Theodor W. Adorno (11 September 1903 – 6 August 1969), born Theodor Ludwig Wiesengrund, was a Jewish German sociologist, philosopher and composer, involved in the creation of the critical theory ideology of the New Left and Cultural Marxism as a member of the Frankfurt School.
Born in Germany, he along with other Jewish-Germans such as Wilhelm Reich and Herbert Marcuse, emigrated to the United States after NSDAP had seized power in Germany. Perhaps the best known books of Adorno are The Authoritarian Personality, Dialectic of Enlightenment and Negative Dialectics.
Adorno made many contributions to critical theory, notably his view that reason had become entangled with domination and suffering. Adorno coined the tern ‘identity thinking’ to describe the process of categorical thought in modern society, by which everything becomes an example of an abstract, and thus nothing individual in its actual specific uniqueness is allowed to exist.
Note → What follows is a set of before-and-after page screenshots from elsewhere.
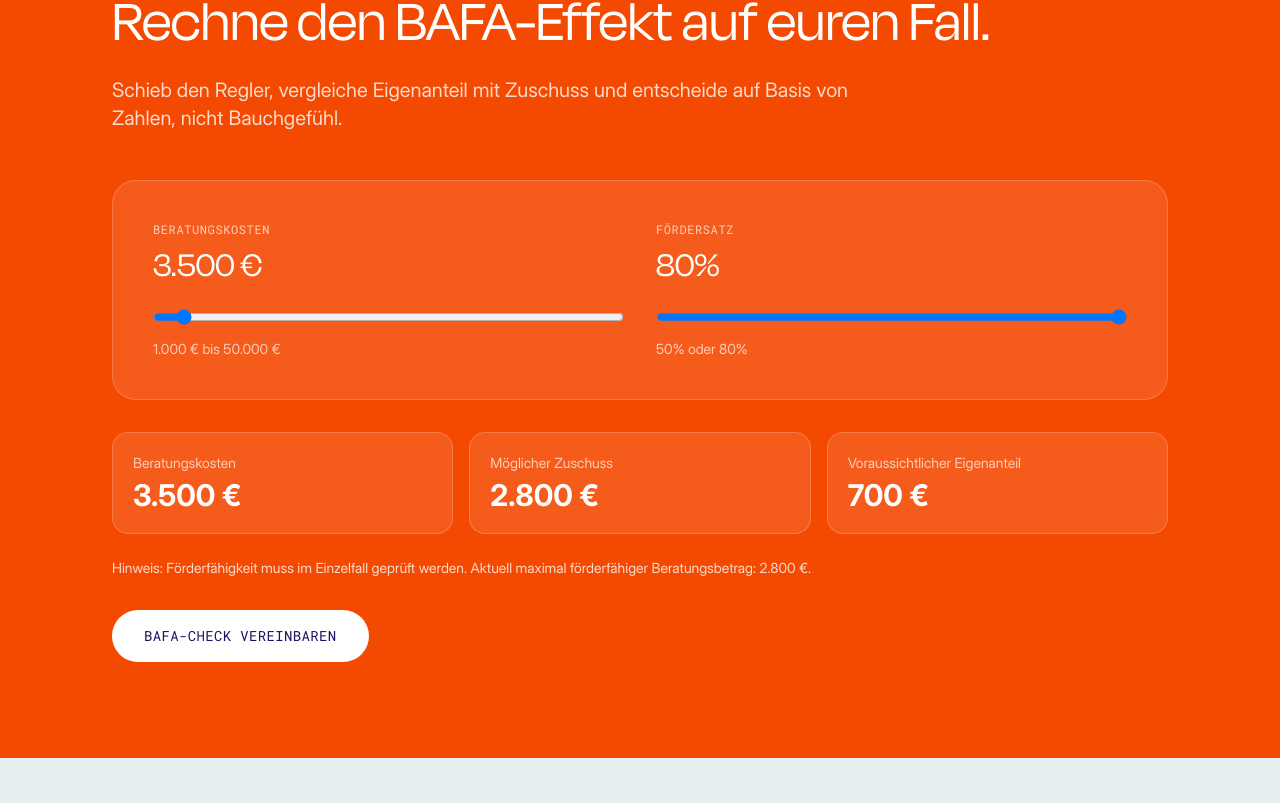
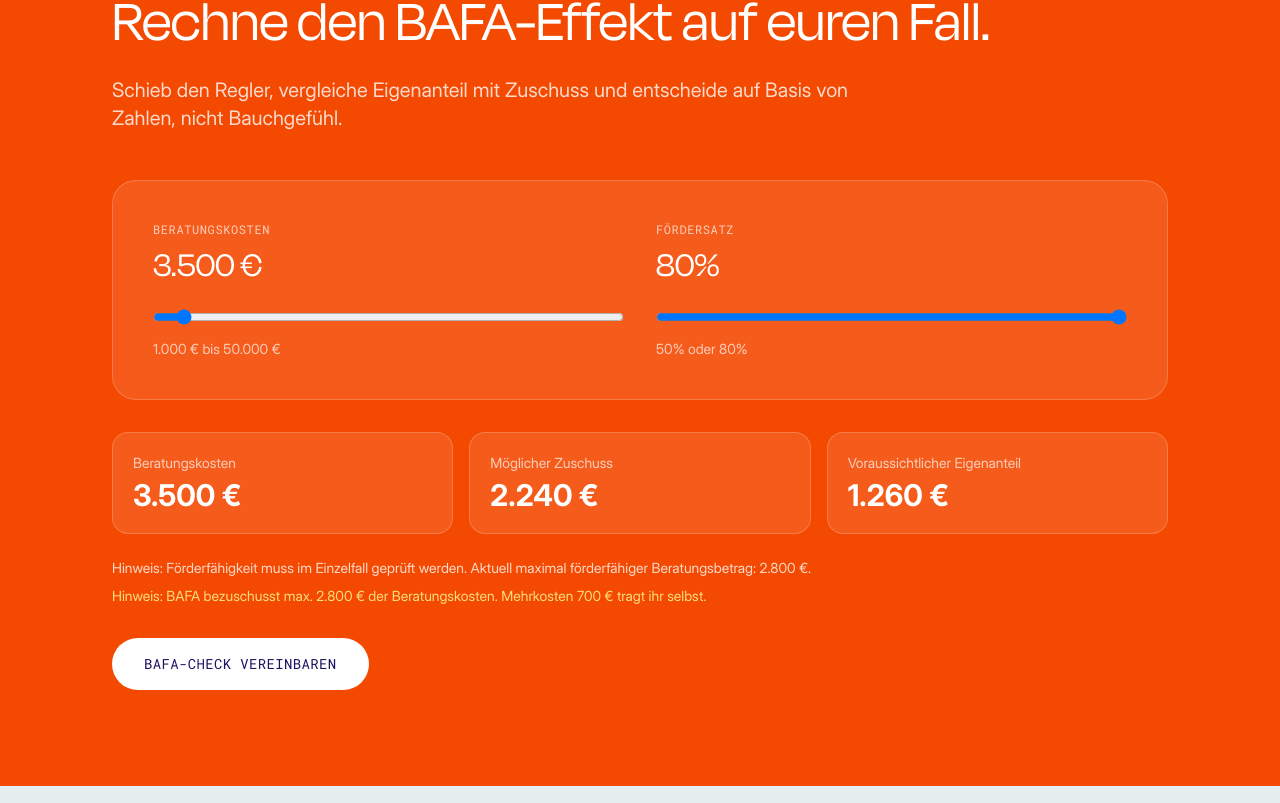
Before and after one commit to lukas-ebner/ebner, a Next.js app: page /bafa in a window 1280 px wide. Shown: the part 4989-5792 px from the top of the page. Built offline with nearby package versions, Linux system fonts and the light colour scheme; no server answers.

Commit message:
fix(bafa): cap foerderfaehige kosten at 2800 in calculator

```diff
--- a/components/slides/BafaCalculatorSlide.tsx
+++ b/components/slides/BafaCalculatorSlide.tsx
@@ -23,10 +23,11 @@
 
   const calc = useMemo(() => {
     const quote = foerdersatz / 100
-    const zuschuss = beratungskosten * quote
+    const maxFoerderfaehig = 2800
+    const foerderfaehigeKosten = Math.min(beratungskosten, maxFoerderfaehig)
+    const zuschuss = foerderfaehigeKosten * quote
     const eigenanteil = beratungskosten - zuschuss
-    const maxFoerderfaehig = 2800
-    return { zuschuss, eigenanteil, maxFoerderfaehig }
+    return { zuschuss, eigenanteil, maxFoerderfaehig, foerderfaehigeKosten }
   }, [beratungskosten, foerdersatz])
 
   return (
@@ -87,6 +88,11 @@
         <p className="mt-6 text-sm text-white/80">
           Hinweis: Förderfähigkeit muss im Einzelfall geprüft werden. Aktuell maximal förderfähiger Beratungsbetrag: {eur(calc.maxFoerderfaehig)}.
         </p>
+        {beratungskosten > calc.maxFoerderfaehig && (
+          <p className="mt-2 text-sm text-yellow-200/90">
+            Hinweis: BAFA bezuschusst max. {eur(calc.maxFoerderfaehig)} der Beratungskosten. Mehrkosten {eur(beratungskosten - calc.maxFoerderfaehig)} tragt ihr selbst.
+          </p>
+        )}
 
         {cta && (
           <Link href={cta.href} className="mt-8 inline-block rounded-full bg-white px-8 py-4 font-mono text-sm uppercase tracking-wide text-[#1B1464]">
```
An influential 1950 book with Adorno as co-author was the The Authoritarian Personality. Influenced by pseudoscientific psychoanalysis and the politically correct view on the Holocaust, the book included a description of an alleged personality trait measured by an "F-scale"' (F for fascist) and an associated problematic personality type, supposedly the result of childhood experiences. Even Wikipedia admits that the book has been "strongly criticized for bias and methodology".
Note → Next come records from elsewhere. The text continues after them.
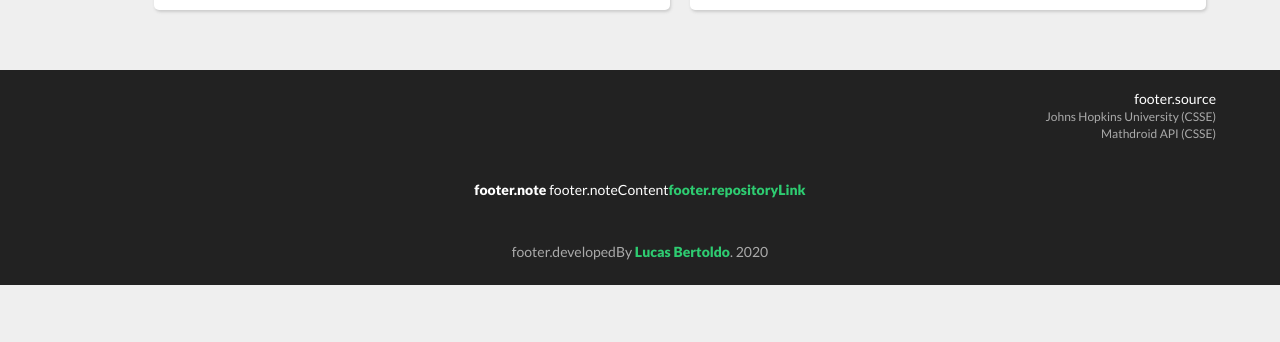
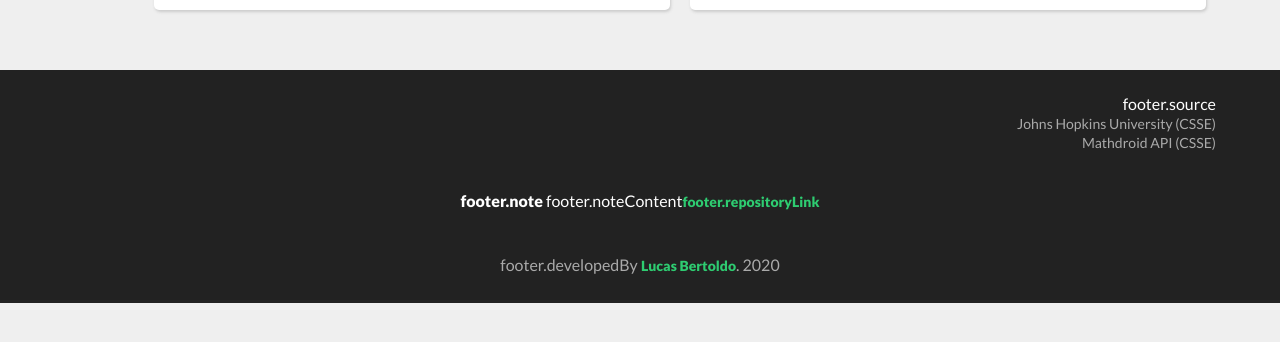
Before and after one commit to lucasfber/rectra-app, a React (Create React App) app: page / in a window 1280 px wide. Shown: the part 400-742 px from the top of the page. Built offline with nearby package versions, Linux system fonts and the light colour scheme; no server answers; what i18next-xhr-backend would draw is missing.

Commit message:
footer done

```diff
--- a/src/Footer/style.scss
+++ b/src/Footer/style.scss
@@ -44,3 +44,46 @@ footer {
     }
   }
 }
+
+@media screen and (min-width: 768px) {
+  footer {
+
+    padding: 24px 0;
+    text-align: right;
+    font-size: 16px;
+    position: relative;
+
+    a {
+      color: #aaa;
+      font-size: 14px;
+    }
+
+    .note-section {
+      margin: 40px 0;
+      text-align: center;
+
+      span {
+        font-weight: bold;
+      }
+    }
+
+    .credits {
+      padding: 5px 0;
+  /*     position: absolute;
+      left: 0;
+      width: 100%;
+      bottom: 0; */
+      text-align: center;
+      color: #aaa;
+    }
+
+    .note-section, .credits {
+      a {
+        font-size: 14px;
+        font-weight: bold;
+        color: #2ecc71;
+      }
+    }
+  }
+
+}
```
- The Frankfurt School of Social Research and the Pathologization of Gentile Group Allegiances - From The Culture of Critique by Kevin MacDonald
- Adorno as Critic: Celebrating the Socially Destructive Force of Music
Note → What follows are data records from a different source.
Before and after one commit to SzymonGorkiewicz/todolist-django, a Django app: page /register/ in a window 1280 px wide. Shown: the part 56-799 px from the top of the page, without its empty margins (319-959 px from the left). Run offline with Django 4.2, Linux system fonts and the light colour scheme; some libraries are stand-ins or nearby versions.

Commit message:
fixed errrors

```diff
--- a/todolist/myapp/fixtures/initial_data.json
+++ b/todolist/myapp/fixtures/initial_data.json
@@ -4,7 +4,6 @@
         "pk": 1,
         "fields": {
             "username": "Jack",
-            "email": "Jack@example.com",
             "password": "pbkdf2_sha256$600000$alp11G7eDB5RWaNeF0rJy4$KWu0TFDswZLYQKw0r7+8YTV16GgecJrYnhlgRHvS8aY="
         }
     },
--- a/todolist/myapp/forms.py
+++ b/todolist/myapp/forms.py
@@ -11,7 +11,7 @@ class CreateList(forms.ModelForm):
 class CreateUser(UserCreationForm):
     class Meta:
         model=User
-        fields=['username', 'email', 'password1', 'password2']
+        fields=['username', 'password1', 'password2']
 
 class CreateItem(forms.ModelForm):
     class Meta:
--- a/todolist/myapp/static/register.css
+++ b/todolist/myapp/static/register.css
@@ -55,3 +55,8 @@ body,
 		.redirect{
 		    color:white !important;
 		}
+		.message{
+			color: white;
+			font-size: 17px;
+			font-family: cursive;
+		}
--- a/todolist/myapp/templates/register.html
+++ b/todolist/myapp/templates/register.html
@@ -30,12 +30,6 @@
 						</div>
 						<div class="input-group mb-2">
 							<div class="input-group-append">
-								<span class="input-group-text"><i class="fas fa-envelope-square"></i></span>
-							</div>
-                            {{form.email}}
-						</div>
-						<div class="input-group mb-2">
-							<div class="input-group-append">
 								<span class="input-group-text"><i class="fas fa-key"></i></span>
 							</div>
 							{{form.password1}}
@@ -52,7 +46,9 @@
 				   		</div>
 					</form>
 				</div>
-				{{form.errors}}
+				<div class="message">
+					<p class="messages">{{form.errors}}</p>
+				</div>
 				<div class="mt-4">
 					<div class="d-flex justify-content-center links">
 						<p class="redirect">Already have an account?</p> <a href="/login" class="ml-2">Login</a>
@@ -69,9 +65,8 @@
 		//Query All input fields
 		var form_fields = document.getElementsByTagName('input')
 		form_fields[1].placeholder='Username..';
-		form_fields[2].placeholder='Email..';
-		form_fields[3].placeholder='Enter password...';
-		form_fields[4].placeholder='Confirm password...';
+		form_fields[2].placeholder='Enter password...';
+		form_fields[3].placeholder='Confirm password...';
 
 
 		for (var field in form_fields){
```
- “Modify the standards of the in-group”: On Jews and Mass Communications